I’ve started making sample singles of fibre to help me plan what to do with it. The top row of cards in the photo are all fibre from Freyalyn on Etsy. The first card is a bit of superwash merino that she sent as a sample – it spins up nicely but feels a bit fleecey compared to the other two, which are the fibres I bought. The green (colourway ‘caribbean’) is for a gift, and the purple (colourway ‘wisteria’) for me. Both of the samples are spindle-spun two ply, in varying thicknesses from about laceweight to about DK. I’ve started spinning the green on the wheel – it will probably be about DK or worsted when it’s done and plied (I can go thinner on a spindle than I can on the wheel, for some reason. I suppose practice will help). I might even think about navajo plying this, because the greens are all quite close so it won’t end up very stripy if I do.
I’m less sure about the purple. It might not be visible in the pic, but it’s purple and green and pink. It probably wants to be two ply to blend and merge the colours the way I like, but I’m not sure about thickness. I love the thinner bits of the sample, so I’m thinking about spinning it on a spindle to get it thinner (and because I’d like to have both a wheel and a spindle project on the go at once), but then I don’t know what I’d knit with it when done. As alluded to in the previous post, I need to work out what the point of spinning is (for me) and resign myself to it. If I’m spinning for product, I should not begin until I know what I’m planning to make. If I’m spinning for process, I should stop beating myself up about what I’m going to knit, and just enjoy the spinning. And of course there’s always spinning for gifts, which means I’m spinning for a point, but someone else gets the problem joy of deciding what to knit with the stuff when it’s done
In related news, Ravelry has allowed me to tentatively identify my wheel as an Ashford Traditional. To celebrate this discovery, I decided to buy an Ashford spinners’ maintenance kit, which contains wheel oil and various bits and pieces to replace things that might break or get lost, some of which have indeed broken or got lost (and been fudged one way or another). This decision created a problem, though. Buying such a small thing is not cost-effective where postage charges are concerned, so clearly I needed to buy some other things to make it worthwhile. I’ve been thinking for a while that I’d like a/some spinning book(s) to add to my knitting books, and I’ve been wandering around Ravelry and Amazon looking at reviews and trying to choose the ones I think likely to suit me best.
Fibrecrafts, the purveyor of my spinning maintenance kit, have a pretty decent selection of craft books, so this seemed like the ideal thing to do. The problem came when I decided to start comparing prices with Amazon. Two of the three books I was considering were significantly cheaper on Amazon. But the third one wasn’t, and was enough to make the Fibrecrafts delivery charge sensible. While I was there I allowed myself a very quick look at their fibre.

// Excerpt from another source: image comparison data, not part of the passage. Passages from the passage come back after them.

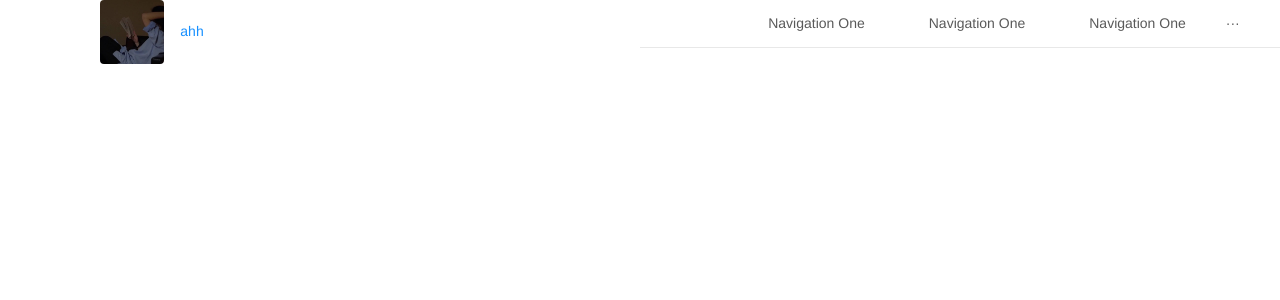
Repository: GitDjAr/blog
Page: / (app in myblog/)
These files come from the project's save history. The page is drawn as it stood at one moment and after the next save; the edit follows.
The browser window is 1280 px wide. The pictures show the whole page.
The project was rebuilt for these pictures with package versions that can differ from the ones it lists, and the page was loaded fresh each time. Also part of the build but not shown: myblog/webpack.config.js.

Above is the page before, as saved 2020-12-10 18:57:03.

### myblog/src/main.js
import Vue from 'vue'
import App from './App.vue'
import router from './router/index'
import store from './store/index'
import 'ant-design-vue/dist/antd.css'; // or 'ant-design-vue/dist/antd.less'


import Antd from 'ant-design-vue';
Vue.use(Antd);
new Vue({
  el: '#app',
  router,
  store,
  render: h => h(App)
})

### myblog/src/App.vue
<template>
  <div id="app">
    <headers></headers>
    <div class="conten">
      <router-view/>
    </div>
  </div>
</template>

<script>
import headers from 'v/header/header'
export default {
  components:{
    headers,
  },
  name: 'app',
  data () {
    return {
    }
  }
}
</script>

<style lang="scss">
#app {
  font-family: 'Avenir', Helvetica, Arial, sans-serif;
  -webkit-font-smoothing: antialiased;
  -moz-osx-font-smoothing: grayscale;
  text-align: center;
  color: #2c3e50;
  .conten{
    width: 1100px;
    margin: auto;
  }
}

</style>

### myblog/src/router/index.js
import Vue from 'vue'
import Router from 'vue-router'
Vue.use(Router)
// 暴露router
export default new Router({
  mode:'history',
  routes:[
    {
      path:'/',
      redirect:'/index',
    },

    {
      path:'/index',
      meat:{title:'hello,欢迎来到我博客'},
      name:'index',
    }
  ]
})

### myblog/src/views/header/header.vue
<!--  -->
<template>
<div class="header-x">
  <a-row>
    <a-col :span="6">
      <a-avatar shape="square" :src='userimg' :size="64" icon="user" />
      <a-button type="link">
      {{name}}
      </a-button>
    </a-col>
    <a-col :span="12" :offset='6'>
      <a-menu v-model="current" mode="horizontal">
        <a-menu-item key="blog"> <a-icon type="mail" /></a-menu-item>
        <a-menu-item key="mail"> <a-icon type="mail" />Navigation One </a-menu-item>
        <a-menu-item key="mail"> <a-icon type="mail" />Navigation One </a-menu-item>
        <a-menu-item key="mail"> <a-icon type="mail" />Navigation One </a-menu-item>
        <a-sub-menu>
          <span slot="title" class="submenu-title-wrapper"
            ><a-icon type="setting" />Navigation Three - Submenu</span
          >
          <a-menu-item-group title="Item 1">
            <a-menu-item key="setting:1">
              Option 1
            </a-menu-item>
            <a-menu-item key="setting:2">
              Option 2
            </a-menu-item>
          </a-menu-item-group>
          <a-menu-item-group title="Item 2">
            <a-menu-item key="setting:3">
              Option 3
            </a-menu-item>
            <a-menu-item key="setting:4">
              Option 4
            </a-menu-item>
          </a-menu-item-group>
        </a-sub-menu>
        <a-menu-item key="alipay">
          <a href="https://antdv.com" target="_blank" rel="noopener noreferrer"
            >Navigation Four - Link</a
          >
        </a-menu-item>
      </a-menu>
    </a-col>
  </a-row>
</div>
</template>

<script>
import userimg from '@/assets/image/1.jpg'
export default {

  components: {

},
  data () {
    return {
      userimg:userimg,
      name:'ahh'
    };
  },

  filters: {

},

  watch: {

},

  computed: {

},

  methods: {

},

  mounted(){

},
}

</script>
<style scoped lang='scss'>
.header-x{
  position: fixed;
  height: 60px;
  width: 100%;
}
</style>

Loaded but not shown: myblog/src/store/index.js (no copy from this time; the picture is the same without it)

After the next save:
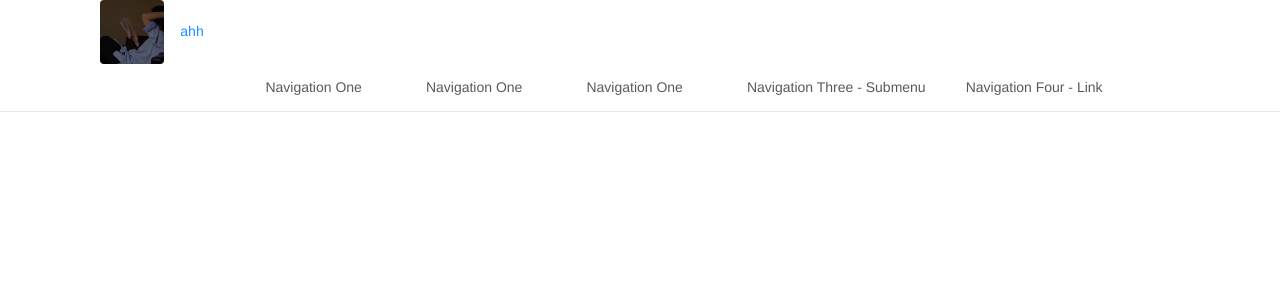
Saved 3 min 12 s later.
--- a/myblog/src/views/header/header.vue
+++ b/myblog/src/views/header/header.vue
@@ -2,13 +2,13 @@
 <template>
 <div class="header-x">
   <a-row>
-    <a-col :span="6">
+    <a-col :span="6" md='0'>
       <a-avatar shape="square" :src='userimg' :size="64" icon="user" />
       <a-button type="link">
       {{name}}
       </a-button>
     </a-col>
-    <a-col :span="12" :offset='6'>
+    <a-col :span="12" :offset='6' :md='{offset:0,span:24}' >
       <a-menu v-model="current" mode="horizontal">
         <a-menu-item key="blog"> <a-icon type="mail" /></a-menu-item>
         <a-menu-item key="mail"> <a-icon type="mail" />Navigation One </a-menu-item>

Their wool is solid colour, so I knew I wasn’t currently interested in that, but I’ve been wanting to try spinning dyed ‘silk hankies’ since reading the article on Knitty about them (which may even have been what made me want to try spinning in the first place). Silk is expensive, but two tiny little 10g bags of silk not so much It’s crazy stuff to handle, however. It snags on everything. I’m aware that my hands are probably not the smoothest ever, but this stuff was snagging on my skin. All I’ve done with it so far is extract one gossamer sheet of the stuff and start predrafting it into roving, which is not as easy as the literature had led me to believe. It’s pretty, anyway.